Visitors to Google have doubtless noticed that today is Moby-Dick day, in which we celebrate the publication of one of the greatest works of American literary art. What few readers of Melville’s great novel remember, if they ever knew it, is that the story itself is not entirely original. It was based on real reports of a white whale, whom sailors named “Mocha Dick,” that actually did roam the Pacific mashing boats to splinters in the early nineteenth century. The account of the whale that Melville read, and that set him to furiously scribbling, appeared in the Knickerbocker magazine for May, 1839.
And because Dr. Boli loves a good sea story as much as the next man, and possibly even better than the man after that, he has found a copy of that original publication for you, his esteemed readers.
Mocha Dick: or the White Whale of the Pacific: A Leaf from a Manuscript Journal. By J. N. Reynolds, Esq., in the Knickerbocker for May, 1839.

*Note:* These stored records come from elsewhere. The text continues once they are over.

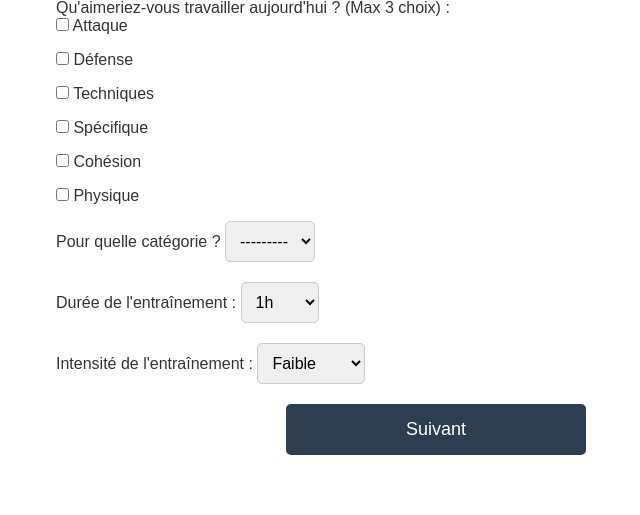
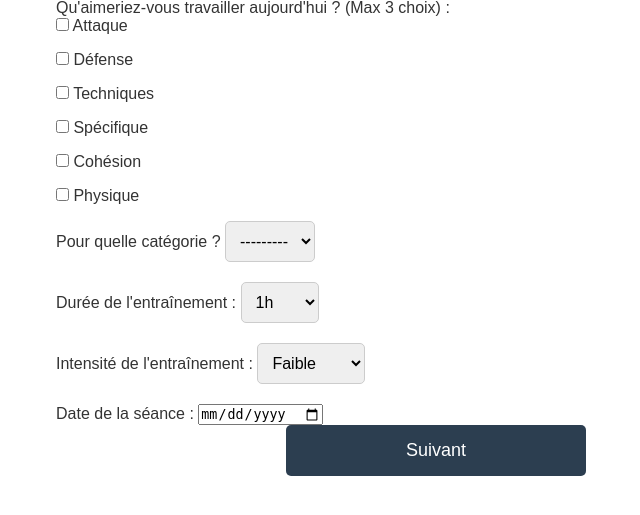
Before and after one commit to savvyh/handball_app, a Django app: page /training/ in a window 1280 px wide. Shown: the part 130-645 px from the top of the page, without its empty margins (204-844 px from the left). Run offline with Django 5.2, Linux system fonts and the light colour scheme; the visitor is signed in with stand-in values (Sample User, id 1); data that the repository does not hold is empty.

Commit message:
Update the possibility to add a date

```diff
--- a/handball_app/main/forms.py
+++ b/handball_app/main/forms.py
@@ -61,3 +61,4 @@ class TrainingQuestionForm(forms.Form):
     category = forms.ModelChoiceField(queryset=Category.objects.all(), label="Pour quelle catégorie ?")
     duration = forms.ChoiceField(choices=[('1h', '1h'), ('1h30', '1h30'), ('2h', '2h')], label="Durée de l'entraînement")
     intensity = forms.ChoiceField(choices=[('faible', 'Faible'), ('moyenne', 'Moyenne'), ('élevée', 'Élevée')], label="Intensité de l'entraînement")
+    date = forms.DateField(widget=forms.DateInput(attrs={'type': 'date'}), label="Date de la séance")
--- a/handball_app/main/models.py
+++ b/handball_app/main/models.py
@@ -85,6 +85,7 @@ class TrainingSession(models.Model):
     duration = models.CharField(max_length=10, choices=[('1h', '1h'), ('1h30', '1h30'), ('2h', '2h')], default='1h30')
     intensity = models.CharField(max_length=10, choices=[('faible', 'Faible'), ('moyenne', 'Moyenne'), ('élevée', 'Élevée')], default='moyenne')
     user = models.ForeignKey(User, on_delete=models.CASCADE)
+    date = models.DateField(default=timezone.now)
     created_at = models.DateTimeField(default=timezone.now)
 
     def __str__(self):
--- a/handball_app/main/templates/main/training.html
+++ b/handball_app/main/templates/main/training.html
@@ -25,6 +25,7 @@
                     <ul class="dropdown-content">
                         <li><a href="{% url 'settings' %}">Paramètres</a></li>
                         <li><a href="{% url 'club' %}">Espace Club</a></li>
+                        <li><a href="{% url 'favorite_list' %}">Mes Favoris</a></li>
                         <li><a href="{% url 'logout' %}">Déconnexion</a></li>
                     </ul>
                 </li>
--- a/handball_app/main/templates/main/training_finalize.html
+++ b/handball_app/main/templates/main/training_finalize.html
@@ -42,6 +42,7 @@
             <input type="hidden" name="category" value="{{ category }}">
             <input type="hidden" name="duration" value="{{ duration }}">
             <input type="hidden" name="intensity" value="{{ intensity }}">
+            <input type="hidden" name="date" value="{{ date }}">
             <input type="hidden" name="title" value="Séance personnalisée">
             <div class="session-structure">
                 <h3>1. Mot de bienvenue, retour sur le match, présentation de la séance.</h3>
--- a/handball_app/main/templates/main/training_intermediate.html
+++ b/handball_app/main/templates/main/training_intermediate.html
@@ -42,6 +42,7 @@
             <input type="hidden" name="category" value="{{ category.id }}">
             <input type="hidden" name="duration" value="{{ duration }}">
             <input type="hidden" name="intensity" value="{{ intensity }}">
+            <input type="hidden" name="date" value="{{ date }}">
             <div class="suggestions">
                 {% for video in suggestions %}
                     <div class="suggestion-item">
--- a/handball_app/main/views.py
+++ b/handball_app/main/views.py
@@ -1,3 +1,4 @@
+import datetime, locale
 from django.http import Http404
 from django.shortcuts import get_object_or_404, render, redirect
 from django.contrib.auth.decorators import login_required, user_passes_test
@@ -7,6 +8,8 @@ from .forms import ProfileCreationForm, TrainingQuestionForm
 from django.views.generic.edit import CreateView
 from django.views.generic.list import ListView
 from django import template
+from django.utils import timezone
+
 
 register = template.Library()
 
@@ -27,8 +30,16 @@ def personal_space(request, profile_id):
         profile = Profile.objects.get(id=profile_id, user=request.user)
     except Profile.DoesNotExist:
         raise Http404("Profile does not exist")
-    sessions = TrainingSession.objects.filter(user=request.user)
-    return render(request, 'main/personal_space.html', {'profile': profile, 'sessions': sessions})
+
+    today = timezone.now().date()
+    past_sessions = TrainingSession.objects.filter(user=request.user, date__lt=today)
+    upcoming_sessions = TrainingSession.objects.filter(user=request.user, date__gte=today)
+
+    return render(request, 'main/personal_space.html', {
+        'profile': profile,
+        'past_sessions': past_sessions,
+        'upcoming_sessions': upcoming_sessions
+    })
 
 def club(request):
     return render(request, 'main/club.html')
@@ -67,6 +78,7 @@ def training(request):
             category = form.cleaned_data['category']
             duration = form.cleaned_data['duration']
             intensity = form.cleaned_data['intensity']
+            date = form.cleaned_data['date']
 
             suggestions = get_suggestions(themes, category)
 
@@ -74,7 +86,8 @@ def training(request):
                 'suggestions': suggestions,
                 'duration': duration,
                 'intensity': intensity,
-                'category': category
+                'category': category,
+                'date': date  # Pass the date here
             })
     else:
         form = TrainingQuestionForm()
@@ -87,11 +100,14 @@ def training_intermediate(request):
         category = request.POST.get('category')
         duration = request.POST.get('duration')
         intensity = request.POST.get('intensity')
+        date = request.POST.get('date')
+
         return render(request, 'main/training_finalize.html', {
             'selected_exercises': selected_exercises,
             'category': category,
             'duration': duration,
-            'intensity': intensity
+            'intensity': intensity,
+            'date': date  # Pass the date here
         })
 
 @login_required
@@ -128,17 +144,27 @@ def save_training_session(request):
         category_id = request.POST.get('category')
         duration = request.POST.get('duration')
         intensity = request.POST.get('intensity')
+        date_str = request.POST.get('date')  # Récupérer la date de la séance
         selected_videos = request.POST.getlist('videos')
 
         if not category_id:
             return render(request, 'main/error.html', {'message': 'Catégorie non spécifiée.'})
 
         try:
-            category = Category.objects.get(id=category_id)
+            category = Category.objects.get(id=int(category_id))
         except Category.DoesNotExist:
             return render(request, 'main/error.html', {'message': 'Catégorie non valide.'})
 
-        # Vérifier si l'utilisateur a un profil, sinon en créer un
+        try:
+            # Configurer le locale en français
+            locale.setlocale(locale.LC_TIME, 'fr_FR.UTF-8')
+            # Convertir la date en objet datetime
+            date_obj = datetime.datetime.strptime(date_str, "%d %B %Y")
+            # Formater la date dans le format attendu
+            formatted_date = date_obj.strftime("%Y-%m-%d")
+        except ValueError:
+            return render(request, 'main/error.html', {'message': 'Format de date invalide.'})
+
         profile, created = Profile.objects.get_or_create(user=request.user, defaults={'name': request.user.username})
 
         training_session = TrainingSession.objects.create(
@@ -146,7 +172,8 @@ def save_training_session(request):
             category=category,
             duration=duration,
             intensity=intensity,
-            user=request.user
+            user=request.user,
+            date=formatted_date  # Enregistrer la date formatée de la séance
         )
 
         for video_id in selected_videos:
@@ -154,6 +181,7 @@ def save_training_session(request):
             TrainingExercise.objects.create(training_session=training_session, multimedia=multimedia)
 
         return redirect('personal_space', profile_id=profile.id)
+
 
 @login_required
 def create_profile(request):
```
Also changed, not shown: handball_app/main/templates/main/personal_space.html (+28 -1 lines).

Moby-Dick and other works by Melville may be found in Dr. Boli’s expanding on-line library, which, though it is still in early development, may reward the the literary visitor with unexpected treasures.